    7. Centers for Disease Control and Prevention1. Health E-Stats. Trends in drug poisoning deaths involving opioid analgesics and heroin: United States 1999-2012. (December 2014) http://www.cdc.gov/nchs/data/hestat/drug_poisoning/drug_poisoning_deaths_1999-2012.pdf.
    8. Atli A, Theodore BR, Turk DC, Loeser JD. Intrathecal opioid therapy for chronic nonmalignant pain: a retrospective cohort study with 3-year follow-up. Pain Med. 2010;11:1010-1016.
    9. Ilias W, le Polain B, Buchser E, Demartini L for the oPTiMa study group. Patient controlled analgesia in chronic pain patients: experience with a new device designed to be used with implanted programable pumps. Pain Pract. 2008;8(3):164-170.
    10. Deer T, Chapple I, Classen A, et al. Intrathecal drug delivery for treatment of chronic low back pain: report from the National Outcomes Registry for Low Back Pain. Pain Med. 2004;5:6–13.
    11. Raphael JH, Duarte RV, Southall JL, Nightingale P, Kitas GD. Randomised, double-blind controlled trial by dose reduction of implanted intrathecal morphine delivery in chronic non-cancer pain. BMJ Open. 2013;3(7):e003061.
    12. Ellis DJ, Dissanayake S, McGuire D, et al. Continuous intrathecal infusion of ziconotide for treatment of chronic malignant and nonmalignant pain over 12 months: a prospective, open-label study. Neuromodulation. 2008;11:40-49.
    13. Rauck RL, Wallace MS, Leong MS, et al. A randomized, double-blind, placebo-controlled study of intrathecal ziconotide in adults with severe chronic pain. J Pain Symptom Manage. 2006;31:393–406.
    14. Roberts LJ, Finch PM, Goucke CR, Price LM. Outcome of intrathecal opioids in chronic non-cancer pain. Eur J Pain. 2001 5:353-361.
    15. Duarte RV, Raphael JH, Sparkes E, Southall JL, LeMarchand K, Ashford RL. Long-term intrathecal drug administration for chronic nonmalignant pain. J Neurosurg Anesthesiol. 2012;24:63-70.
    16. Winkelmüller M, Winkelmüller W. Long-term effects of continuous intrathecal opioid treatment in chronic pain of nonmalignant etiology. J Neurosurg. 1996;85:458-67.

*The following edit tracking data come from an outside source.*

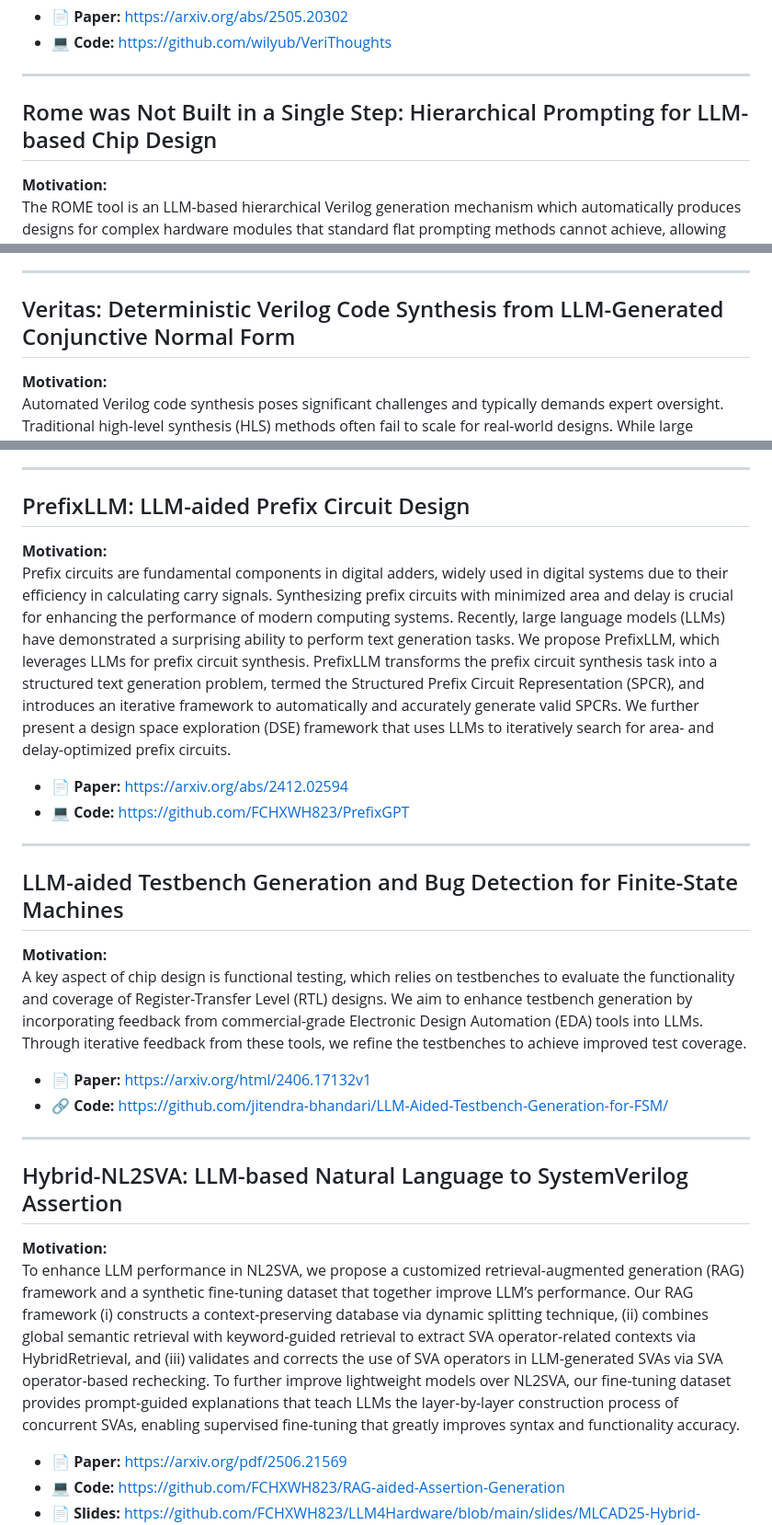
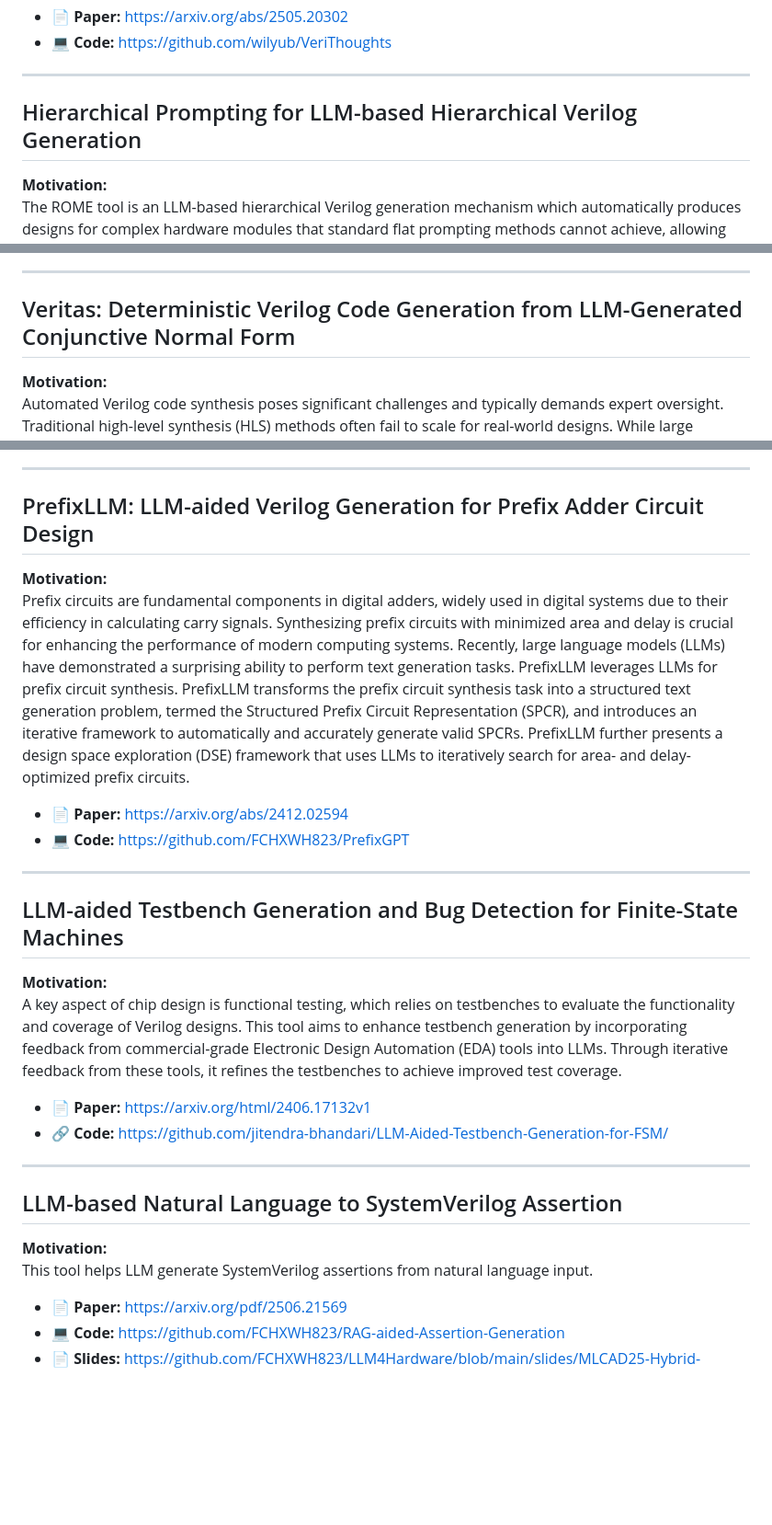
Before and after one commit to FCHXWH823/LLM4ChipDesign, a Markdown page: README.md, 3 parts joined by grey strips. Shown: that part at 92% size. Rendered like a GitHub page; blank space fills up the shorter version.

```diff
--- a/README.md
+++ b/README.md
@@ -36,7 +36,7 @@ VeriThoughts is a novel dataset designed for reasoning-based Verilog code genera
 
 ---
 
-## Rome was Not Built in a Single Step: Hierarchical Prompting for LLM-based Chip Design
+## Hierarchical Prompting for LLM-based Hierarchical Verilog Generation
 **Motivation:**
 The ROME tool is an LLM-based hierarchical Verilog generation mechanism which automatically produces designs for complex hardware modules that standard flat prompting methods cannot achieve, allowing smaller open-source LLMs to compete with large proprietary models. Hierarchical prompting reduces HDL generation time and yields savings on compute costs. Our experiments detail which LLMs are capable of which applications, and how to apply hierarchical methods in various modes. We explore case studies of generating complex cores using automatic scripted hierarchical prompts, including the first-ever LLM-designed processor with no human feedback.
 
@@ -46,7 +46,7 @@ The ROME tool is an LLM-based hierarchical Verilog generation mechanism which au
 
 ---
 
-## Veritas: Deterministic Verilog Code Synthesis from LLM-Generated Conjunctive Normal Form
+## Veritas: Deterministic Verilog Code Generation from LLM-Generated Conjunctive Normal Form
 **Motivation:**
 Automated Verilog code synthesis poses significant challenges and typically demands expert oversight. Traditional high-level synthesis (HLS) methods often fail to scale for real-world designs. While large language models (LLMs) have enhanced scalability, they often introduce syntactical and logical errors requiring extensive post-generation verification. Here, we introduce a novel conjunctive normal form (CNF)-guided synthesis methodology. The idea is to have an LLM generate CNF clauses, a format widely used for formal verification and synthesis validation in hardware design, but here it is used to formally describe the desired circuit functionality. These CNF specifications are then deterministically converted into Verilog, ensuring correctness by construction. Experimental results demonstrate that our approach reliably produces functionally correct Verilog code on the first attempt, compared to other SoTA works such as Verigen (2B parameters) and RTLCoder (4-bit quantized with around 7B parameters).
 
@@ -56,9 +56,9 @@ Automated Verilog code synthesis poses significant challenges and typically dema
 
 ---
 
-## PrefixLLM: LLM-aided Prefix Circuit Design
+## PrefixLLM: LLM-aided Verilog Generation for Prefix Adder Circuit Design
 **Motivation:**
-Prefix circuits are fundamental components in digital adders, widely used in digital systems due to their efficiency in calculating carry signals. Synthesizing prefix circuits with minimized area and delay is crucial for enhancing the performance of modern computing systems. Recently, large language models (LLMs) have demonstrated a surprising ability to perform text generation tasks. We propose PrefixLLM, which leverages LLMs for prefix circuit synthesis. PrefixLLM transforms the prefix circuit synthesis task into a structured text generation problem, termed the Structured Prefix Circuit Representation (SPCR), and introduces an iterative framework to automatically and accurately generate valid SPCRs. We further present a design space exploration (DSE) framework that uses LLMs to iteratively search for area- and delay-optimized prefix circuits.
+Prefix circuits are fundamental components in digital adders, widely used in digital systems due to their efficiency in calculating carry signals. Synthesizing prefix circuits with minimized area and delay is crucial for enhancing the performance of modern computing systems. Recently, large language models (LLMs) have demonstrated a surprising ability to perform text generation tasks. PrefixLLM leverages LLMs for prefix circuit synthesis. PrefixLLM transforms the prefix circuit synthesis task into a structured text generation problem, termed the Structured Prefix Circuit Representation (SPCR), and introduces an iterative framework to automatically and accurately generate valid SPCRs. PrefixLLM further presents a design space exploration (DSE) framework that uses LLMs to iteratively search for area- and delay-optimized prefix circuits.
 
 - 📄 **Paper:** https://arxiv.org/abs/2412.02594
 - 💻 **Code:** https://github.com/FCHXWH823/PrefixGPT
@@ -67,16 +67,16 @@ Prefix circuits are fundamental components in digital adders, widely used in dig
 
 ## LLM-aided Testbench Generation and Bug Detection for Finite-State Machines
 **Motivation:**
-A key aspect of chip design is functional testing, which relies on testbenches to evaluate the functionality and coverage of Register-Transfer Level (RTL) designs. We aim to enhance testbench generation by incorporating feedback from commercial-grade Electronic Design Automation (EDA) tools into LLMs. Through iterative feedback from these tools, we refine the testbenches to achieve improved test coverage.
+A key aspect of chip design is functional testing, which relies on testbenches to evaluate the functionality and coverage of Verilog designs. This tool aims to enhance testbench generation by incorporating feedback from commercial-grade Electronic Design Automation (EDA) tools into LLMs. Through iterative feedback from these tools, it refines the testbenches to achieve improved test coverage.
 
 - 📄 **Paper:** https://arxiv.org/html/2406.17132v1
 - 🔗 **Code:** https://github.com/jitendra-bhandari/LLM-Aided-Testbench-Generation-for-FSM/
 
 ---
 
-## Hybrid-NL2SVA: LLM-based Natural Language to SystemVerilog Assertion
+## LLM-based Natural Language to SystemVerilog Assertion
 **Motivation:**
-To enhance LLM performance in NL2SVA, we propose a customized retrieval-augmented generation (RAG) framework and a synthetic fine-tuning dataset that together improve LLM’s performance. Our RAG framework (i) constructs a context-preserving database via dynamic splitting technique, (ii) combines global semantic retrieval with keyword-guided retrieval to extract SVA operator-related contexts via HybridRetrieval, and (iii) validates and corrects the use of SVA operators in LLM-generated SVAs via SVA operator-based rechecking. To further improve lightweight models over NL2SVA, our fine-tuning dataset provides prompt-guided explanations that teach LLMs the layer-by-layer construction process of concurrent SVAs, enabling supervised fine-tuning that greatly improves syntax and functionality accuracy.
+This tool helps LLM generate SystemVerilog assertions from natural language input.
 
 - 📄 **Paper:** https://arxiv.org/pdf/2506.21569
 - 💻 **Code:** https://github.com/FCHXWH823/RAG-aided-Assertion-Generation
```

    17. Brogan SE, Winter NB, Abiodum A, Safarpour R. A cost utilization analysis of intrathecal therapy for refractory cancer pain: identifying factors associated with cost benefit. Pain Med. 2013;14:476-486.
    18. Guillemette S, Witzke S, Leier J, Hinnenthal J, Prager JP. Medical cost impact of intrathecal drug delivery for noncancer pain. Pain Med. 2013;14:504-515.

     

    United States